“We’ve made the mistake of considering all elected officers the same because they exhibited the same symptoms,” said Biosociologist Ron Shay. “We ignored subtle differences, which delayed our ability to isolate the cause.”
According to Shay and his research team, students faculty and staff officers elected to governance positions almost all develop characteristics of overconfidence and over-representativeness soon after taking office.
“We’ve discovered that tenured faculty senate representatives are just as susceptible as undergraduate student council members to the triggering of an otherwise latent arrogance gene,” said Shay. “The most acutely afflicted group are representatives from staff governance, who have virtually no real power. Ironically, staff arrogance emerges even more quickly if the member runs for office unopposed.”
Shay’s report says that faculty symptoms of PAS include incivility and an unrealistic sense that they have the expertise to tell everyone else on campus how to do their jobs correctly. Student under the influence of PAS take on characteristics of instantly knowing the will of thousands of their peers (which are always 100 percent the same as the representative’s). Staff governance representatives develop a super-sensitivity that allows them to focus on infinitesimal amounts of minutia for endless amounts of time.
“Now that we have isolated the gene we’re ready to see if we can find an enzyme that would prevent the trigger,” said Shay. “Unfortunately the idiots in R&D don’t have the first clue where to begin. No one on our staff has the expertise to take on a task like this so I’ve put the whole project on hiatus.”
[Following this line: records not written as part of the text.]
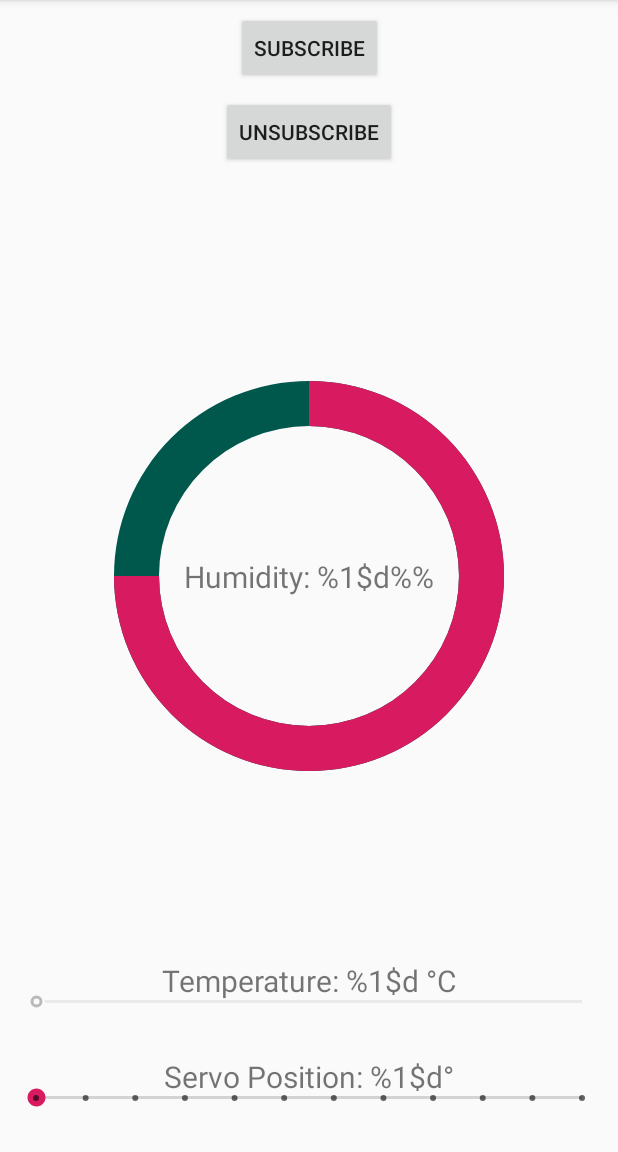
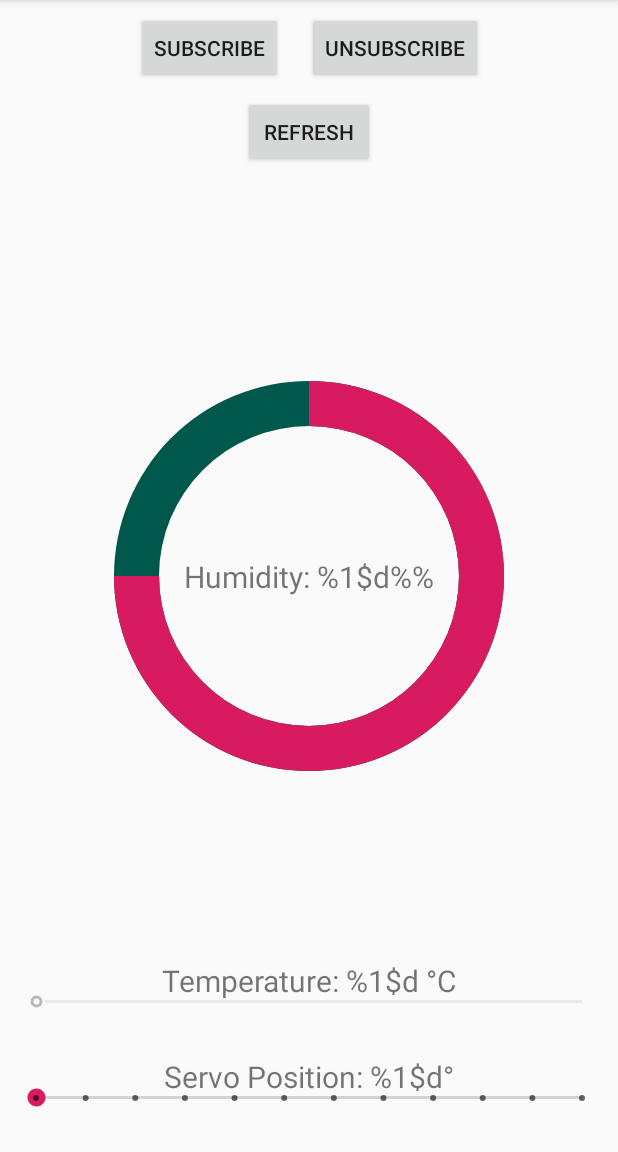
Before and after one commit to tothalex95/RoomController, an Android app: the screen it shows after launch (MainActivity), on a phone screen of 412 x 824 dp, the part 84-1236 px from its top. Run offline under Robolectric (Android 15) with nearby library versions, the phone set to English and light mode, and no system bars; our stand-ins replace Firebase (no records; nobody signed in at launch, a user with empty details on screens opened directly), RxJava; 3 statements that could not run were skipped.

Commit message:
refresh function

```diff
--- a/app/src/main/java/hu/miskolc/uni/iit/roomcontroller/MainActivity.kt
+++ b/app/src/main/java/hu/miskolc/uni/iit/roomcontroller/MainActivity.kt
@@ -69,6 +69,7 @@
 
         subscribeButton.setOnClickListener(subscribeButtonOnClickListener)
         unsubscribeButton.setOnClickListener(unsubscribeButtonOnClickListener)
+        refreshButton.setOnClickListener(refreshButtonOnClickListener)
 
         servoPositionSeekBar.setOnSeekBarChangeListener(object : SeekBar.OnSeekBarChangeListener {
             override fun onProgressChanged(seekBar: SeekBar?, progress: Int, fromUser: Boolean) = Unit
@@ -146,6 +147,11 @@
                 }
     }
 
+    private val refreshButtonOnClickListener = View.OnClickListener {
+        measurementViewModel.refreshMeasurement()
+        servoViewModel.refreshServoPosition()
+    }
+
     override fun getLifecycle(): Lifecycle {
         return lifecycleRegistry
     }
--- a/app/src/main/java/hu/miskolc/uni/iit/roomcontroller/presentation/viewmodel/MeasurementViewModel.kt
+++ b/app/src/main/java/hu/miskolc/uni/iit/roomcontroller/presentation/viewmodel/MeasurementViewModel.kt
@@ -13,14 +13,18 @@
 
     private val measurement: MutableLiveData<Measurement> by lazy {
         MutableLiveData<Measurement>().also {
-            getMeasurement(
-                onSuccess = {measurement.value = it},
-                onError = {},
-                params = Any()
-            )
+            refreshMeasurement()
         }
     }
 
     fun measurement(): LiveData<Measurement> = measurement
 
+    fun refreshMeasurement() {
+        getMeasurement(
+                onSuccess = {measurement.value = it},
+                onError = {},
+                params = Any()
+        )
+    }
+
 }
--- a/app/src/main/java/hu/miskolc/uni/iit/roomcontroller/presentation/viewmodel/ServoViewModel.kt
+++ b/app/src/main/java/hu/miskolc/uni/iit/roomcontroller/presentation/viewmodel/ServoViewModel.kt
@@ -13,11 +13,7 @@
 
     private val servoPosition: MutableLiveData<ServoPosition> by lazy {
         MutableLiveData<ServoPosition>().also {
-            getServoPosition(
-                    onSuccess = { servoPosition.value = it },
-                    onError = {},
-                    params = Any()
-            )
+            refreshServoPosition()
         }
     }
 
@@ -31,4 +27,12 @@
         )
     }
 
+    fun refreshServoPosition() {
+        getServoPosition(
+                onSuccess = { servoPosition.value = it },
+                onError = {},
+                params = Any()
+        )
+    }
+
 }
--- a/app/src/main/res/layout/activity_main.xml
+++ b/app/src/main/res/layout/activity_main.xml
@@ -5,6 +5,14 @@
     android:layout_width="match_parent"
     android:layout_height="match_parent"
     tools:context=".MainActivity">
+
+    <LinearLayout
+        android:id="@+id/linearLayout"
+        android:layout_width="wrap_content"
+        android:layout_height="wrap_content"
+        app:layout_constraintStart_toStartOf="parent"
+        app:layout_constraintEnd_toEndOf="parent"
+        app:layout_constraintTop_toTopOf="parent">
 
         <Button
             android:id="@+id/subscribeButton"
@@ -14,7 +22,6 @@
             android:layout_marginTop="8dp"
             android:layout_marginEnd="8dp"
             android:text="@string/subscribe"
-        app:layout_constraintEnd_toEndOf="parent"
             app:layout_constraintStart_toStartOf="parent"
             app:layout_constraintTop_toTopOf="parent" />
 
@@ -26,9 +33,22 @@
             android:layout_marginTop="8dp"
             android:layout_marginEnd="8dp"
             android:text="@string/unsubscribe"
-        app:layout_constraintEnd_toEndOf="parent"
+            app:layout_constraintStart_toEndOf="@id/subscribeButton"
+            app:layout_constraintTop_toTopOf="parent" />
+
+    </LinearLayout>
+
+    <Button
+        android:id="@+id/refreshButton"
+        android:layout_width="wrap_content"
+        android:layout_height="wrap_content"
+        android:layout_marginStart="8dp"
+        android:layout_marginTop="8dp"
+        android:layout_marginEnd="8dp"
+        android:text="@string/refresh"
+        app:layout_constraintTop_toBottomOf="@id/linearLayout"
         app:layout_constraintStart_toStartOf="parent"
-        app:layout_constraintTop_toBottomOf="@+id/subscribeButton" />
+        app:layout_constraintEnd_toEndOf="parent"/>
 
     <androidx.constraintlayout.widget.ConstraintLayout
         android:layout_width="wrap_content"
--- a/app/src/main/res/values/strings.xml
+++ b/app/src/main/res/values/strings.xml
@@ -3,6 +3,7 @@
 
     <string name="subscribe">Subscribe</string>
     <string name="unsubscribe">Unsubscribe</string>
+    <string name="refresh">Refresh</string>
 
     <string name="subscribeSuccess">Successfully subscribed to measurements topic.</string>
     <string name="subscribeFail">Failed to subscribe to measurements topic.</string>
```
Lines whose indentation alone changed are shown as unchanged.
Shay had to leave his interview prematurely in order to give the president’s welcome at the ceremony for new members of Winchester Tech’s faculty senate.